WORK ORDER
Every entry is to be copied exactly as written, and the pictures are to be skipped.

DATA FOR THIS TASK

-- Opening Marker --

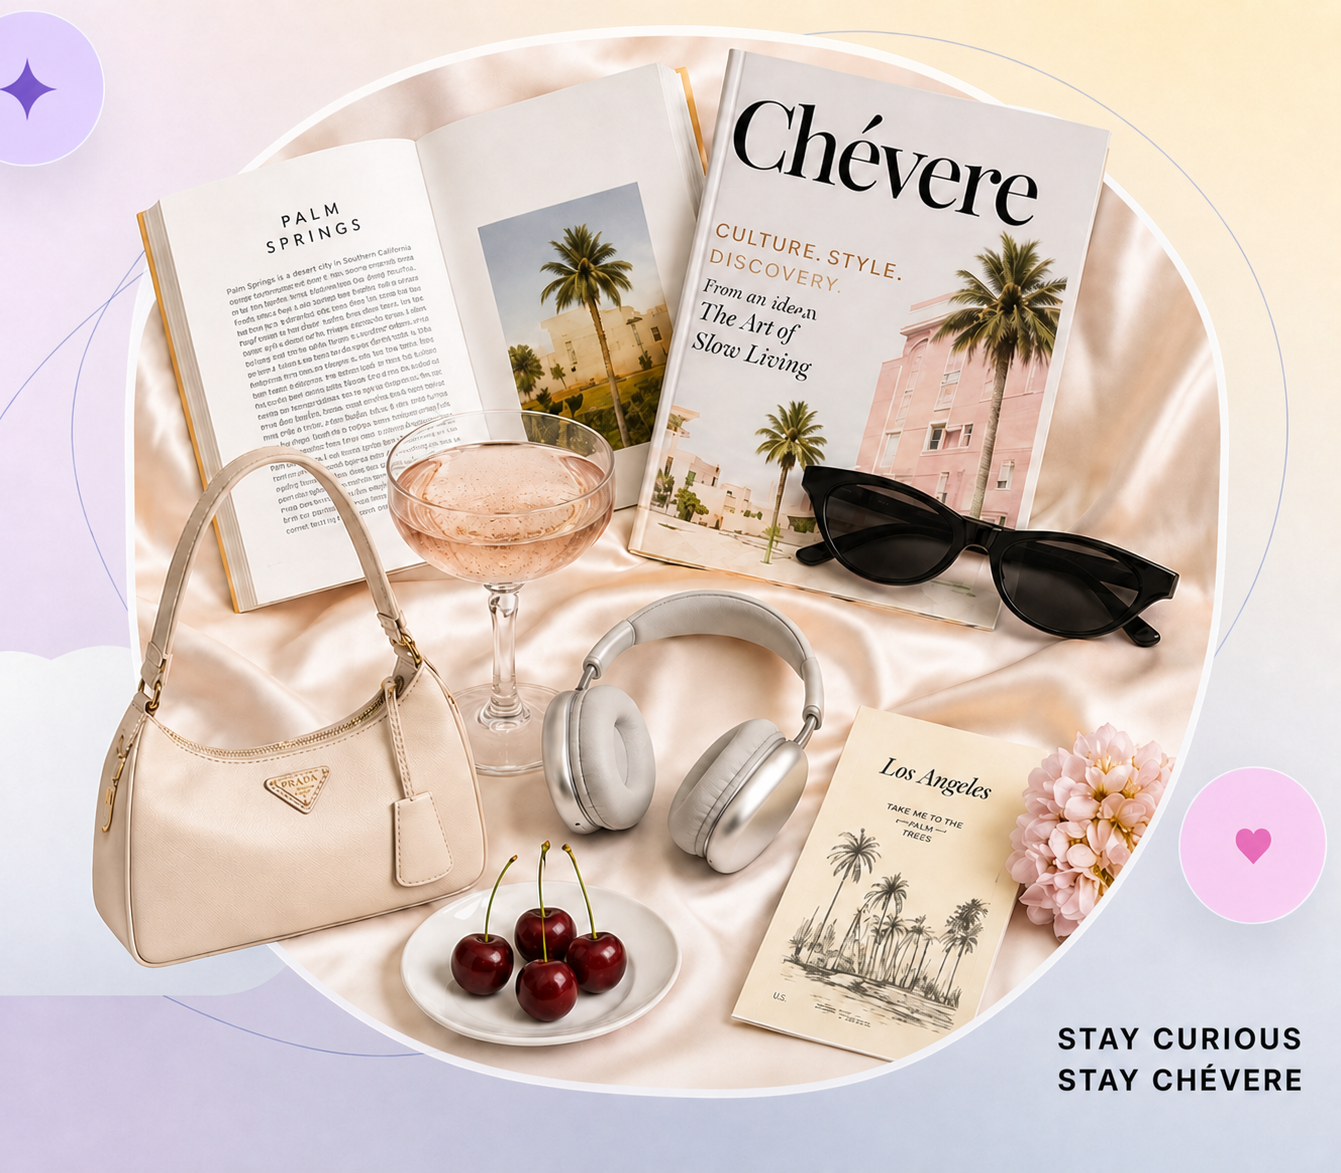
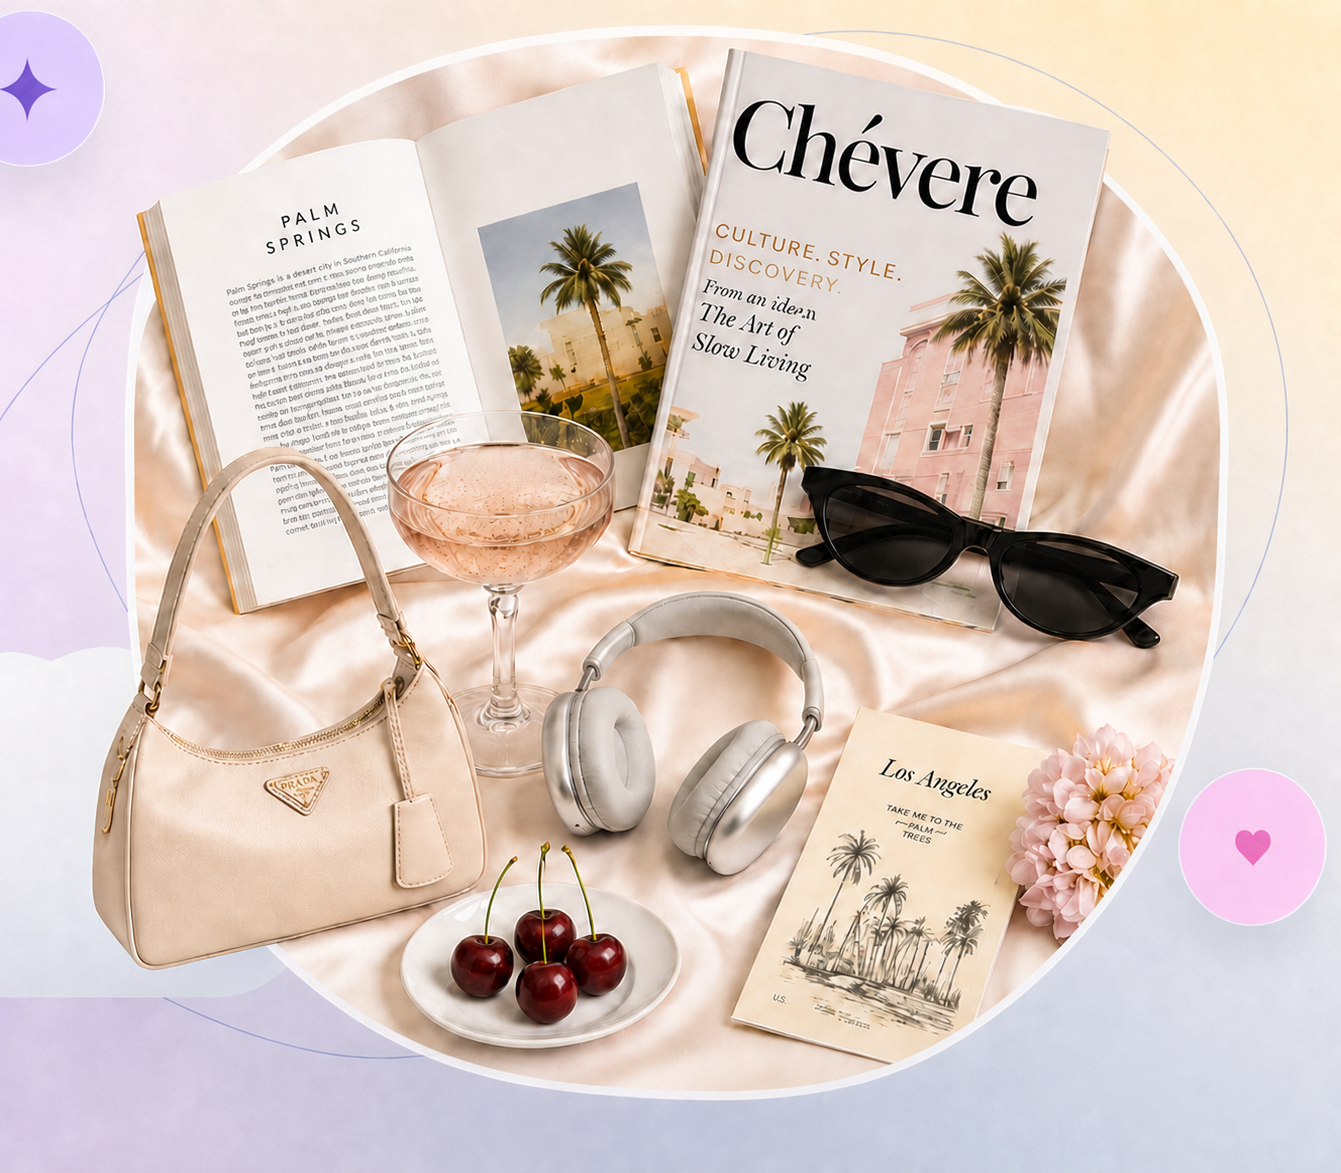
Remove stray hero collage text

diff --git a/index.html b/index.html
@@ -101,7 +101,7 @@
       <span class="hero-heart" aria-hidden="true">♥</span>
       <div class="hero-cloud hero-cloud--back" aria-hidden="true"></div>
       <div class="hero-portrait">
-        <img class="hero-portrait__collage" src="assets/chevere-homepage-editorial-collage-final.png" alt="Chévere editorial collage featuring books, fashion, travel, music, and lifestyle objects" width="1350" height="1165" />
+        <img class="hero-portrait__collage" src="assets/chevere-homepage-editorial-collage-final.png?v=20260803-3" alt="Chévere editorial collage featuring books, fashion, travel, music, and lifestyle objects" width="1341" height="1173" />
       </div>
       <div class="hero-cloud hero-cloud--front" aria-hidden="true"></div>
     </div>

-- Closing Marker --

RESULT OF THIS EXERCISE
Remove stray hero collage text

diff --git a/index.html b/index.html
@@ -101,7 +101,7 @@
       <span class="hero-heart" aria-hidden="true">♥</span>
       <div class="hero-cloud hero-cloud--back" aria-hidden="true"></div>
       <div class="hero-portrait">
-        <img class="hero-portrait__collage" src="assets/chevere-homepage-editorial-collage-final.png" alt="Chévere editorial collage featuring books, fashion, travel, music, and lifestyle objects" width="1350" height="1165" />
+        <img class="hero-portrait__collage" src="assets/chevere-homepage-editorial-collage-final.png?v=20260803-3" alt="Chévere editorial collage featuring books, fashion, travel, music, and lifestyle objects" width="1341" height="1173" />
       </div>
       <div class="hero-cloud hero-cloud--front" aria-hidden="true"></div>
     </div>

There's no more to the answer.